*What the task requires:* The records below are to be copied exactly, with every picture left out.

*Record extracts:*
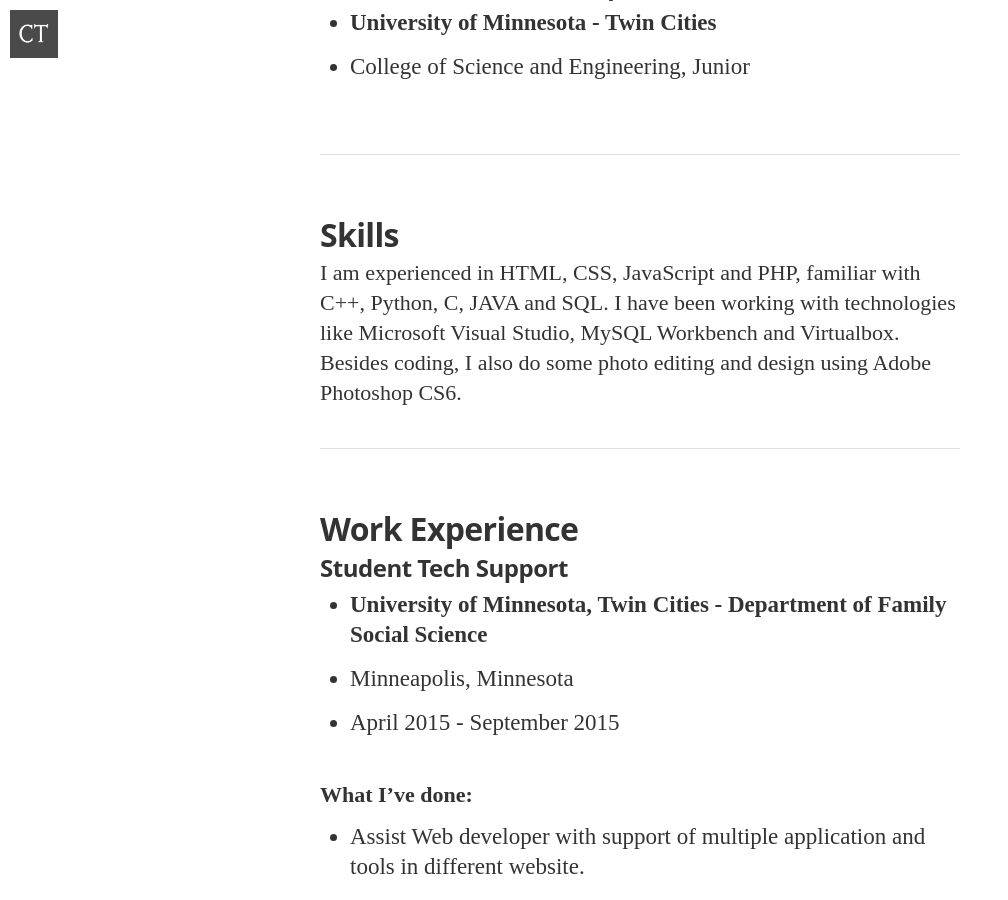
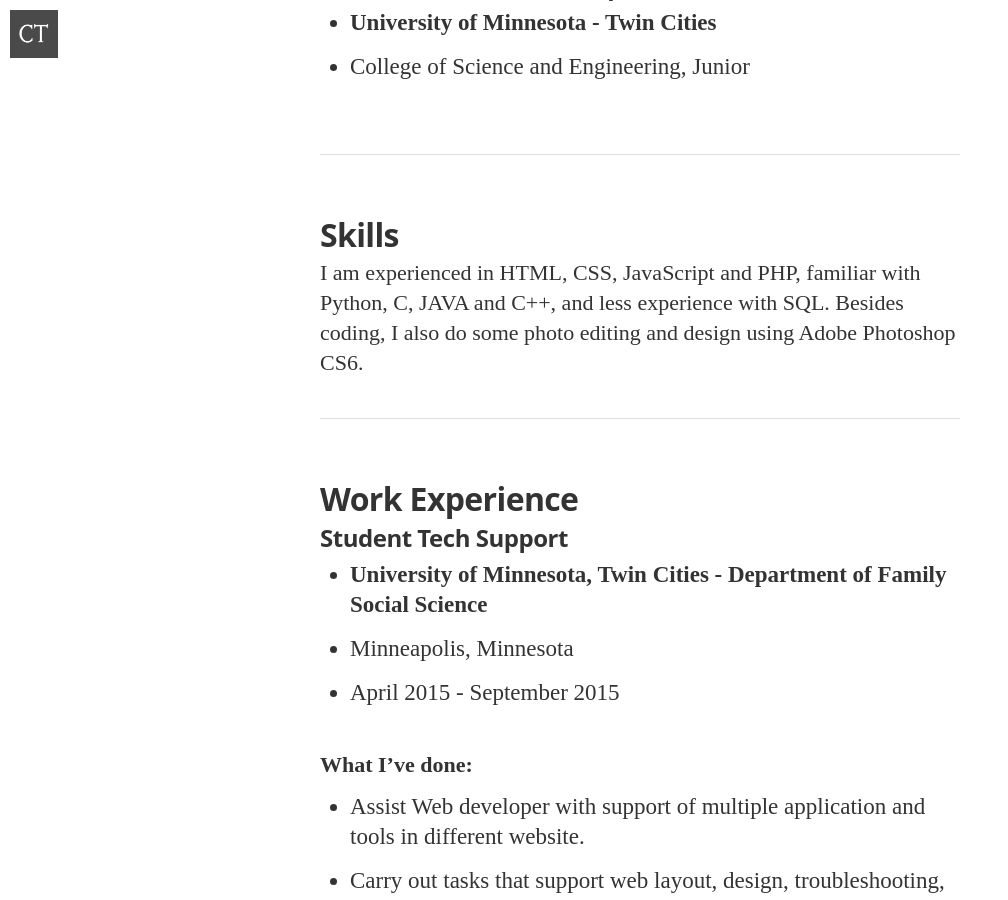
Before and after one commit to clementpeihengtan/clement-tph, a Jekyll site: the page built from resume.md, in a window 1280 px wide and 900 px high, scrolled down 439 px. Shown: the whole window, without its empty margins (0-1008 px from the left). Built offline with Jekyll 4.4.1, drawn with Linux system fonts in a browser that asks for light colours; nearby versions of some CDN libraries; some web fonts are replaced.

Commit message:
Update resume.md

```diff
--- a/resume.md
+++ b/resume.md
@@ -19,9 +19,7 @@
 
 ## Skills
 
-I am experienced in HTML, CSS, JavaScript and PHP, familiar with C++, Python, C, JAVA and SQL.
-I have been working with technologies like Microsoft Visual Studio, MySQL Workbench and Virtualbox.
-Besides coding, I also do some photo editing and design using Adobe Photoshop CS6.
+I am experienced in HTML, CSS, JavaScript and PHP, familiar with Python, C, JAVA and C++, and less experience with SQL. Besides coding, I also do some photo editing and design using Adobe Photoshop CS6.
 
 ------------
 
```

*Answer to this exercise:*
Before and after one commit to clementpeihengtan/clement-tph, a Jekyll site: the page built from resume.md, in a window 1280 px wide and 900 px high, scrolled down 439 px. Shown: the whole window, without its empty margins (0-1008 px from the left). Built offline with Jekyll 4.4.1, drawn with Linux system fonts in a browser that asks for light colours; nearby versions of some CDN libraries; some web fonts are replaced.

Commit message:
Update resume.md

```diff
--- a/resume.md
+++ b/resume.md
@@ -19,9 +19,7 @@
 
 ## Skills
 
-I am experienced in HTML, CSS, JavaScript and PHP, familiar with C++, Python, C, JAVA and SQL.
-I have been working with technologies like Microsoft Visual Studio, MySQL Workbench and Virtualbox.
-Besides coding, I also do some photo editing and design using Adobe Photoshop CS6.
+I am experienced in HTML, CSS, JavaScript and PHP, familiar with Python, C, JAVA and C++, and less experience with SQL. Besides coding, I also do some photo editing and design using Adobe Photoshop CS6.
 
 ------------
 
```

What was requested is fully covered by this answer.